What is so important about the story? It is because by this act, the woman shows us the meaning of the passion, a total gift of self! She understands as her gesture has shown. Paul Tillich, a German Protestant theologian, says, "We can never express religion in rational terms alone". We cannot, and should not reduce Christianity to mere reasoning, just as this woman’s action cannot be reasonably explained or measured. Give everything away, break open the jar, more importantly, break open our own heart and love! Our authentic faith should involve this extravagant offer of self. Furthermore, through her generous act, she participates in Jesus’ own passion. The cross symbolizes Jesus’ act of opening up his own heart, body and life, and giving Himself extravagantly and totally.
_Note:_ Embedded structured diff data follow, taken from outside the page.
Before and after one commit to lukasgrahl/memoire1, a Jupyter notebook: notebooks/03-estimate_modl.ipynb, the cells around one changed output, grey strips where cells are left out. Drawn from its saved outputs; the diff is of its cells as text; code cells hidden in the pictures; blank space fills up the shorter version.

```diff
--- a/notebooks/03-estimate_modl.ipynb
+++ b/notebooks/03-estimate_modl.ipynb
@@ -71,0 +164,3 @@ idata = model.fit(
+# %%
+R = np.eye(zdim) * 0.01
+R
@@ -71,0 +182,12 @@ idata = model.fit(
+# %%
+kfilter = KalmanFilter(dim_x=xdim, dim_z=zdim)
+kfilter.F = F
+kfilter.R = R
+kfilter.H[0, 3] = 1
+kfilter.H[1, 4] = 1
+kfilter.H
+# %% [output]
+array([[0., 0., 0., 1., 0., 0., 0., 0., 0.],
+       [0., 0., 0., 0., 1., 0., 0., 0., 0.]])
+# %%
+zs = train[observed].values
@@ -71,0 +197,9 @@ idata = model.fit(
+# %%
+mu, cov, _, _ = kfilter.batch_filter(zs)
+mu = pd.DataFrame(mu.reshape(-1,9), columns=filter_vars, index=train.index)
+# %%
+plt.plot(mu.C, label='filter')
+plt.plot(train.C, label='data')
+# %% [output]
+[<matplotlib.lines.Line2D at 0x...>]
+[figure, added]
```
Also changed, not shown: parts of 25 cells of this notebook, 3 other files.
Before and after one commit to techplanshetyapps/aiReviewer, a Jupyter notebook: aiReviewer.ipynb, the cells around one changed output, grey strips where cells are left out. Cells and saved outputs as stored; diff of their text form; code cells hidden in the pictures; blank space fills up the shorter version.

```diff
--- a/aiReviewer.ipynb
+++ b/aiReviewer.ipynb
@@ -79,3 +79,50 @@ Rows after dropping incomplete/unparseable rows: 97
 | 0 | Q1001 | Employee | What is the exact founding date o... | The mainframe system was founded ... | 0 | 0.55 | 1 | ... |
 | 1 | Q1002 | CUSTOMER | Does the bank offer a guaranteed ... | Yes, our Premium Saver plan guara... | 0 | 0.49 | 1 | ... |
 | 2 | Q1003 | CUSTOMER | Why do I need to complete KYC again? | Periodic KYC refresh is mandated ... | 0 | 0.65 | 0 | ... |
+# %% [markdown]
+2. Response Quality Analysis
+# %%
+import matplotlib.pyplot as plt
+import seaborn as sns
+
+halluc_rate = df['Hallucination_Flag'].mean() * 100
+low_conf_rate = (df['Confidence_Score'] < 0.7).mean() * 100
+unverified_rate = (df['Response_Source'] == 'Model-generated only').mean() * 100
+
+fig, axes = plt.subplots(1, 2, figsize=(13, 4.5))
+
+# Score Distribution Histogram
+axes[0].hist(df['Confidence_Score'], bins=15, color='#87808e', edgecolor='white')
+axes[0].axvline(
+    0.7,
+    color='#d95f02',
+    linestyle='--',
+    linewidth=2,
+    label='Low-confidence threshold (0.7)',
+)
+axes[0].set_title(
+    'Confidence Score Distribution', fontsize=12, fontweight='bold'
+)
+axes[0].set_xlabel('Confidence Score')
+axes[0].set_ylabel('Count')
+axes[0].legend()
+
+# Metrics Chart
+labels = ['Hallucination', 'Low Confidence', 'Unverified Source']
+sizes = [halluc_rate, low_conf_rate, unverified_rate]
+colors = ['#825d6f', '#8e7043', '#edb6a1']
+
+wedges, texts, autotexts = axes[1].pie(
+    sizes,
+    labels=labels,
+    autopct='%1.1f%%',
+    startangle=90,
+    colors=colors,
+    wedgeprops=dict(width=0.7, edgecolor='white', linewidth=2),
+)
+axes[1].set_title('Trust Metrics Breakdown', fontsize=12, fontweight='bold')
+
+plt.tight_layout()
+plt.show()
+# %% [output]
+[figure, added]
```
So this woman does not perform a conservative, prudent and careful act, rather she breaks open the whole jar of perfume, gives up herself, in a loving anticipation of what Jesus Himself will do. We may say, “Do we really need to do to that extreme? Do we have to go to that utmost crucifixion?” Yes, as authentic Christians, we are called to a similar extravagant act in love!

Dear brothers and sisters, what is the holy of holies? It is Jesus on the cross, utterly sharing and giving up Himself. In that supreme moment of weakness, the power and the holiness of God is revealed. Let us follow the example of this woman, let us wholeheartedly pour out our own “perfume” on the Lord, and offer our love to our God and neighbors. Let the perfume from that broken jar, laves over our whole Holy week.